Source: American Society of Travel Agents, Alexandria, Va.
Who do you tip? When? How much?
These are the questions that have nagged at consumers since the first service transaction. The practice of tipping is meant as a form of thank-you for services rendered, or beforehand as a subtle bribe for special treatment.
Tipping need not be considered mandatory or automatic. Too often, tips are taken for granted or expected regardless of the quality of service. Tipping should be done at your discretion and as a reward for good or superlative service.
Below are some tipping suggestions for travelers. At nearly every step of the traveling process, there are professionals waiting to “lighten your load” or provide assistance. So remember to carry a lot of change and small bills for tips.
- Taxi/Limo Drivers: A $2 to $3 tip is usually satisfactory; more if he helps you with your bags and/or takes special steps to get you to your destination on time.
- Porters: A standard tip for airport and train porters is $1 per bag; more if your luggage is very heavy.
- Hotel Bellman: Again, $1 per bag is standard. Tip when he shows you to your room and again if he assists you upon checkout.

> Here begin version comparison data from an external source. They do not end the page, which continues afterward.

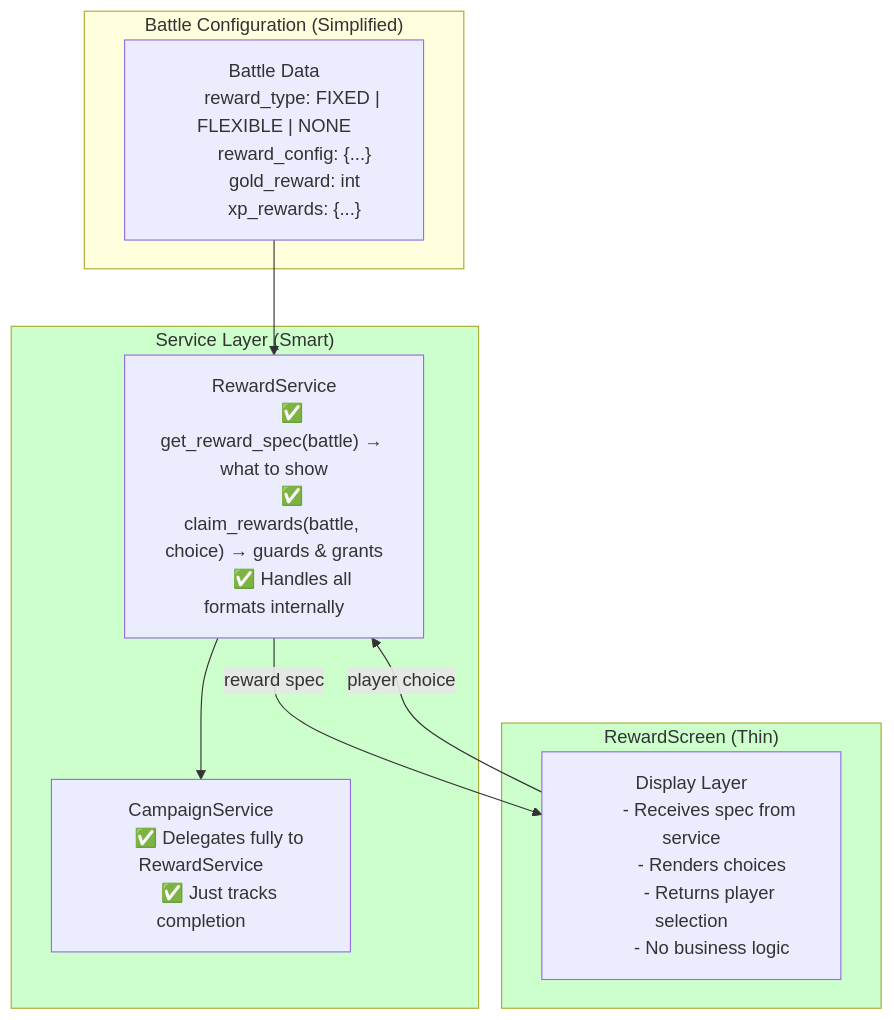
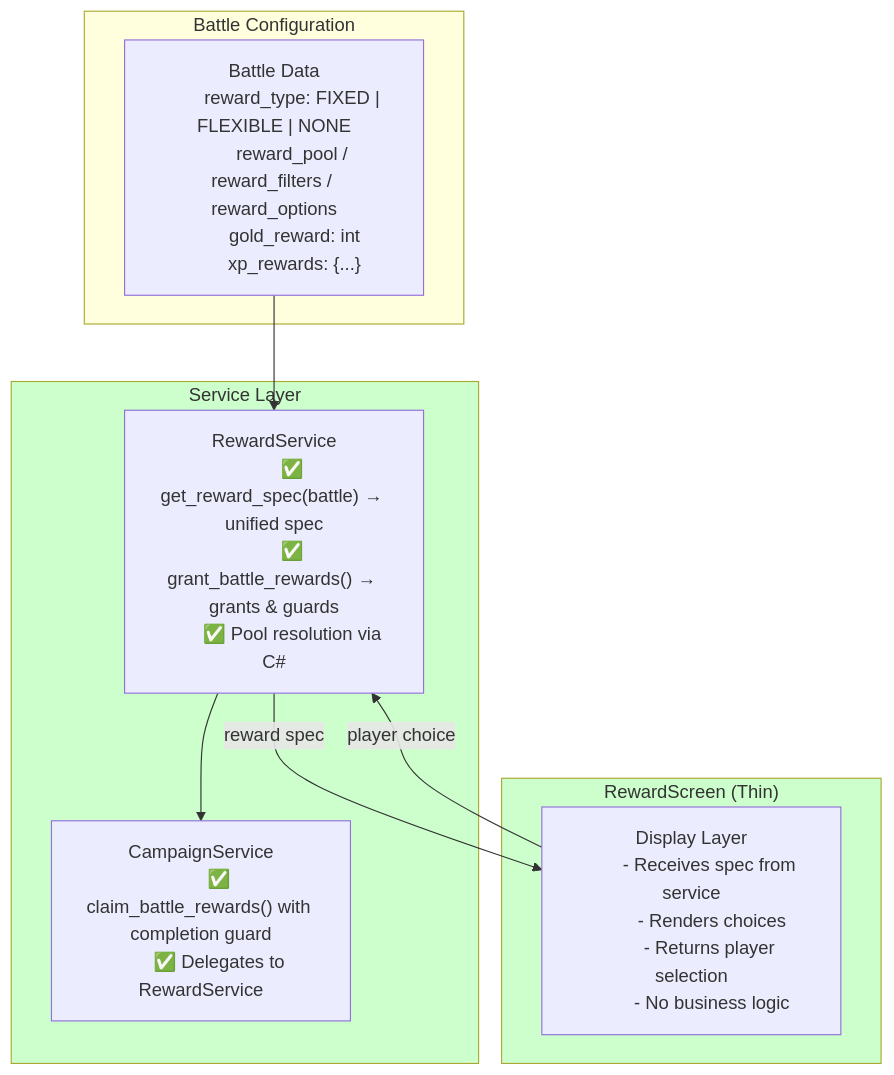
One commit to amari-charles/project-summoner changed the first of 2 diagrams in docs/technical/reward-system-architecture.md. Above: the diagram before and after it, drawn with Mermaid. The commit also changed other lines of this file and 2 other files, not shown here.

First line of the commit message:
polish: PR review fixes for reward system

````diff
--- a/docs/technical/reward-system-architecture.md
+++ b/docs/technical/reward-system-architecture.md
@@ -143,37 +30,37 @@
 ```mermaid
 flowchart TB
-    subgraph Config["Battle Configuration (Simplified)"]
+    subgraph Config["Battle Configuration"]
         Battle["Battle Data
         reward_type: FIXED | FLEXIBLE | NONE
-        reward_config: {...}
+        reward_pool / reward_filters / reward_options
         gold_reward: int
         xp_rewards: {...}"]
     end
 
-    subgraph Services["Service Layer (Smart)"]
+    subgraph Services["Service Layer"]
         RS["RewardService
-        ✅ get_reward_spec(battle) → what to show
-        ✅ claim_rewards(battle, choice) → guards & grants
-        ✅ Handles all formats internally"]
+        ✅ get_reward_spec(battle) → unified spec
+        ✅ grant_battle_rewards() → grants & guards
+        ✅ Pool resolution via C#"]
 
         CS["CampaignService
-        ✅ Delegates fully to RewardService
-        ✅ Just tracks completion"]
+        ✅ claim_battle_rewards() with completion guard
+        ✅ Delegates to RewardService"]
     end
 
     subgraph Screen["RewardScreen (Thin)"]
         UI["Display Layer
         - Receives spec from service
         - Renders choices
         - Returns player selection
         - No business logic"]
     end
 
     Battle --> RS
     RS -->|"reward spec"| UI
     UI -->|"player choice"| RS
     RS --> CS
 
     style Services fill:#ccffcc
     style Screen fill:#ccffcc
 ```
````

Tip more if he provides any additional service. Note: A $5 tip upon arrival can usually guarantee you special attention should you require it.
- Doorman: Typically, a $1 tip for hailing a taxi is appropriate. However, you may want to tip more for special service, such as carrying your bags or shielding you with an umbrella.
- Concierge: Tip for special services such as making restaurant or theater reservations, arranging sightseeing tours, etc. The amount of the tip is generally dependent on the type and complexity of service(s) provided—$2 to $10 is a standard range. You may elect to tip for each service, or in one sum upon departure. If you want to ensure special treatment from the concierge, you might consider a $10–$20 tip upon arrival.
- Hotel Maid: Maids are often forgotten about when it comes to tipping because they typically do their work when you are not around. For stays of more than one night, $1 per night is standard. The tip should be left in the hotel room in a marked envelope.
- Parking Attendants: Tip $1 to $2 when your car is delivered.
- Waiters: 15–20% of your pre-tax check is considered standard. The same applies for room service waiters. Some restaurants will automatically add a 15% gratuity to your bill, especially for large parties—look for it before tipping. If the 15% is added, you need only tip up to another 5% for superlative service.
- Cloakroom Attendants: If there is a charge for the service, a tip is not necessary. However, if there is no charge, or extra care is taken with your coat and/or bags, a $1 to $2 tip is appropriate.
- Tour Guides/Charter Bus Drivers: If a tip is not automatically included, tip $1 for a half-day tour, $2 for full-day tour, and anywhere from $5 to $10 for a week-long tour. Tip a private guide more.
These are some of the people you are most likely to encounter while traveling in the U.S. Undoubtedly there will be others. If there is one standard rule in tipping it is this: If someone renders special service to you along the way, show your appreciation with a tip.
NOTE: International travelers should be aware that tipping customs outside the U.S. are often very different. Consult travel guides for the country you are visiting.
Information Please® Database, © 2007 Pearson Education, Inc. All rights reserved.